## Your goal
All of the data, from the first line to the last, should be reproduced without alteration.

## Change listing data
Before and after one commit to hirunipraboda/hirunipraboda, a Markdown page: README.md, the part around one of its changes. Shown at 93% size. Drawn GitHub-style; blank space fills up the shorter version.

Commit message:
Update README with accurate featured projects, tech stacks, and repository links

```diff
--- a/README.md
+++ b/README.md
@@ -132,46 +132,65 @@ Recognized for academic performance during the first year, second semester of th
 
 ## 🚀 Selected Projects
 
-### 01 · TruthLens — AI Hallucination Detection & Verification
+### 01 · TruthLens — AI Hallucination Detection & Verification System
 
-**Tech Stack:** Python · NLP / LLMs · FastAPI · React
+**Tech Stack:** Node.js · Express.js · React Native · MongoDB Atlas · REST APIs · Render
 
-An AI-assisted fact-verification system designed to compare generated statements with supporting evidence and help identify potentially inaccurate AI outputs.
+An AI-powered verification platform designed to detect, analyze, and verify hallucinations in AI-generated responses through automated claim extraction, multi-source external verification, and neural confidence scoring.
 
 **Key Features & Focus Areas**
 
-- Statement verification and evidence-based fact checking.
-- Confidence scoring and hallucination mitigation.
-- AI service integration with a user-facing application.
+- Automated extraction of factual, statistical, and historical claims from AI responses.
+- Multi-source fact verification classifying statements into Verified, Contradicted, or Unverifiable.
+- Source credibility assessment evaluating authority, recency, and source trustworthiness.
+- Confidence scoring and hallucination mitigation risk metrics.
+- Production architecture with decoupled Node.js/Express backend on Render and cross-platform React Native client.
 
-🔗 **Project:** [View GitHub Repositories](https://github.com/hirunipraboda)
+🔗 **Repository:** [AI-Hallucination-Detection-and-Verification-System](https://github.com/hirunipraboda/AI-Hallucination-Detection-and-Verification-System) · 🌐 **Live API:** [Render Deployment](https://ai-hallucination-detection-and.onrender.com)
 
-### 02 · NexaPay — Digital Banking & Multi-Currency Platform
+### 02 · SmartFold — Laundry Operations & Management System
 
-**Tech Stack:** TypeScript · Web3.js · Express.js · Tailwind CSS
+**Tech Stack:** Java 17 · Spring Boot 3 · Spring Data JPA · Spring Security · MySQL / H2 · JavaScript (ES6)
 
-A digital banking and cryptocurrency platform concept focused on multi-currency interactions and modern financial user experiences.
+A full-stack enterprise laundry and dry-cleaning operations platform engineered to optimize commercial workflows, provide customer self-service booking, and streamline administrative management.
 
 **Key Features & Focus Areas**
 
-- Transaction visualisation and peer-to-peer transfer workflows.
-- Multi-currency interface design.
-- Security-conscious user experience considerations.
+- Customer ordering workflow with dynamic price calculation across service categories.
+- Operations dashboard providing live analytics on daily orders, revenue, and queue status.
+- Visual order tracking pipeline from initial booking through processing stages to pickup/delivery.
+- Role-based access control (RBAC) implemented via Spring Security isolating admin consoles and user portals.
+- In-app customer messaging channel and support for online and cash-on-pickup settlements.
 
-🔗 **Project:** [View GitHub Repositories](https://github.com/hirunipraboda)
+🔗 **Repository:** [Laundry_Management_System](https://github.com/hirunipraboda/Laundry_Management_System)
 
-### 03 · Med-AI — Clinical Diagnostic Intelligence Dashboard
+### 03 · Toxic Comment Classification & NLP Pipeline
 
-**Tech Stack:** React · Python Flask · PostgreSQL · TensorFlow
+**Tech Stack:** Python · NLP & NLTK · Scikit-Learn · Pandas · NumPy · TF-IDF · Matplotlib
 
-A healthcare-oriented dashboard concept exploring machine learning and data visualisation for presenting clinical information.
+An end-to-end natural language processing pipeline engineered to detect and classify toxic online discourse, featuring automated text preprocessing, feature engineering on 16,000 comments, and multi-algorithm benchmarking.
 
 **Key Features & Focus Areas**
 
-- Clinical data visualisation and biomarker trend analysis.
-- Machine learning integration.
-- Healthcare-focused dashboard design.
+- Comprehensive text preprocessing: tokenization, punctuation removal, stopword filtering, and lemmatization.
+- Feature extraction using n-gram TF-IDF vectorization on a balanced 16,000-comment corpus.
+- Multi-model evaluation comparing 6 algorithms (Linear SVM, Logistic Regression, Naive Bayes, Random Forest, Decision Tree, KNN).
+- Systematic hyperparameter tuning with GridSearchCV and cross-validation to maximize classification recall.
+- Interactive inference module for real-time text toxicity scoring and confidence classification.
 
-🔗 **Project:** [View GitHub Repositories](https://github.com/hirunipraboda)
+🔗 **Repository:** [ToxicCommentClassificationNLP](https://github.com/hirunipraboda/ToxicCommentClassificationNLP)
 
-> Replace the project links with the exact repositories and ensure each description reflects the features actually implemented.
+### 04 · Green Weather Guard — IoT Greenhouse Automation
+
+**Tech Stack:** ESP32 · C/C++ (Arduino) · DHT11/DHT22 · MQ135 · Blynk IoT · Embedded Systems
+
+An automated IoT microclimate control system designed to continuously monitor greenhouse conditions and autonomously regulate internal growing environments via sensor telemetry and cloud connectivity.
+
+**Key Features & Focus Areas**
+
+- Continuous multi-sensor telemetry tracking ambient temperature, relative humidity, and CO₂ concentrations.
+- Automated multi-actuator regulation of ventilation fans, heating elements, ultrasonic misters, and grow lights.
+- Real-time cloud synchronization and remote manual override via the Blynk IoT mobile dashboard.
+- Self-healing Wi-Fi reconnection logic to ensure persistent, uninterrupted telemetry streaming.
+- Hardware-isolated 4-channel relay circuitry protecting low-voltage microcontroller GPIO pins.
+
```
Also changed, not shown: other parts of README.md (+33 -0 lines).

## Exercise response
Before and after one commit to hirunipraboda/hirunipraboda, a Markdown page: README.md, the part around one of its changes. Shown at 93% size. Drawn GitHub-style; blank space fills up the shorter version.

Commit message:
Update README with accurate featured projects, tech stacks, and repository links

```diff
--- a/README.md
+++ b/README.md
@@ -132,46 +132,65 @@ Recognized for academic performance during the first year, second semester of th
 
 ## 🚀 Selected Projects
 
-### 01 · TruthLens — AI Hallucination Detection & Verification
+### 01 · TruthLens — AI Hallucination Detection & Verification System
 
-**Tech Stack:** Python · NLP / LLMs · FastAPI · React
+**Tech Stack:** Node.js · Express.js · React Native · MongoDB Atlas · REST APIs · Render
 
-An AI-assisted fact-verification system designed to compare generated statements with supporting evidence and help identify potentially inaccurate AI outputs.
+An AI-powered verification platform designed to detect, analyze, and verify hallucinations in AI-generated responses through automated claim extraction, multi-source external verification, and neural confidence scoring.
 
 **Key Features & Focus Areas**
 
-- Statement verification and evidence-based fact checking.
-- Confidence scoring and hallucination mitigation.
-- AI service integration with a user-facing application.
+- Automated extraction of factual, statistical, and historical claims from AI responses.
+- Multi-source fact verification classifying statements into Verified, Contradicted, or Unverifiable.
+- Source credibility assessment evaluating authority, recency, and source trustworthiness.
+- Confidence scoring and hallucination mitigation risk metrics.
+- Production architecture with decoupled Node.js/Express backend on Render and cross-platform React Native client.
 
-🔗 **Project:** [View GitHub Repositories](https://github.com/hirunipraboda)
+🔗 **Repository:** [AI-Hallucination-Detection-and-Verification-System](https://github.com/hirunipraboda/AI-Hallucination-Detection-and-Verification-System) · 🌐 **Live API:** [Render Deployment](https://ai-hallucination-detection-and.onrender.com)
 
-### 02 · NexaPay — Digital Banking & Multi-Currency Platform
+### 02 · SmartFold — Laundry Operations & Management System
 
-**Tech Stack:** TypeScript · Web3.js · Express.js · Tailwind CSS
+**Tech Stack:** Java 17 · Spring Boot 3 · Spring Data JPA · Spring Security · MySQL / H2 · JavaScript (ES6)
 
-A digital banking and cryptocurrency platform concept focused on multi-currency interactions and modern financial user experiences.
+A full-stack enterprise laundry and dry-cleaning operations platform engineered to optimize commercial workflows, provide customer self-service booking, and streamline administrative management.
 
 **Key Features & Focus Areas**
 
-- Transaction visualisation and peer-to-peer transfer workflows.
-- Multi-currency interface design.
-- Security-conscious user experience considerations.
+- Customer ordering workflow with dynamic price calculation across service categories.
+- Operations dashboard providing live analytics on daily orders, revenue, and queue status.
+- Visual order tracking pipeline from initial booking through processing stages to pickup/delivery.
+- Role-based access control (RBAC) implemented via Spring Security isolating admin consoles and user portals.
+- In-app customer messaging channel and support for online and cash-on-pickup settlements.
 
-🔗 **Project:** [View GitHub Repositories](https://github.com/hirunipraboda)
+🔗 **Repository:** [Laundry_Management_System](https://github.com/hirunipraboda/Laundry_Management_System)
 
-### 03 · Med-AI — Clinical Diagnostic Intelligence Dashboard
+### 03 · Toxic Comment Classification & NLP Pipeline
 
-**Tech Stack:** React · Python Flask · PostgreSQL · TensorFlow
+**Tech Stack:** Python · NLP & NLTK · Scikit-Learn · Pandas · NumPy · TF-IDF · Matplotlib
 
-A healthcare-oriented dashboard concept exploring machine learning and data visualisation for presenting clinical information.
+An end-to-end natural language processing pipeline engineered to detect and classify toxic online discourse, featuring automated text preprocessing, feature engineering on 16,000 comments, and multi-algorithm benchmarking.
 
 **Key Features & Focus Areas**
 
-- Clinical data visualisation and biomarker trend analysis.
-- Machine learning integration.
-- Healthcare-focused dashboard design.
+- Comprehensive text preprocessing: tokenization, punctuation removal, stopword filtering, and lemmatization.
+- Feature extraction using n-gram TF-IDF vectorization on a balanced 16,000-comment corpus.
+- Multi-model evaluation comparing 6 algorithms (Linear SVM, Logistic Regression, Naive Bayes, Random Forest, Decision Tree, KNN).
+- Systematic hyperparameter tuning with GridSearchCV and cross-validation to maximize classification recall.
+- Interactive inference module for real-time text toxicity scoring and confidence classification.
 
-🔗 **Project:** [View GitHub Repositories](https://github.com/hirunipraboda)
+🔗 **Repository:** [ToxicCommentClassificationNLP](https://github.com/hirunipraboda/ToxicCommentClassificationNLP)
 
-> Replace the project links with the exact repositories and ensure each description reflects the features actually implemented.
+### 04 · Green Weather Guard — IoT Greenhouse Automation
+
+**Tech Stack:** ESP32 · C/C++ (Arduino) · DHT11/DHT22 · MQ135 · Blynk IoT · Embedded Systems
+
+An automated IoT microclimate control system designed to continuously monitor greenhouse conditions and autonomously regulate internal growing environments via sensor telemetry and cloud connectivity.
+
+**Key Features & Focus Areas**
+
+- Continuous multi-sensor telemetry tracking ambient temperature, relative humidity, and CO₂ concentrations.
+- Automated multi-actuator regulation of ventilation fans, heating elements, ultrasonic misters, and grow lights.
+- Real-time cloud synchronization and remote manual override via the Blynk IoT mobile dashboard.
+- Self-healing Wi-Fi reconnection logic to ensure persistent, uninterrupted telemetry streaming.
+- Hardware-isolated 4-channel relay circuitry protecting low-voltage microcontroller GPIO pins.
+
```
Also changed, not shown: other parts of README.md (+33 -0 lines).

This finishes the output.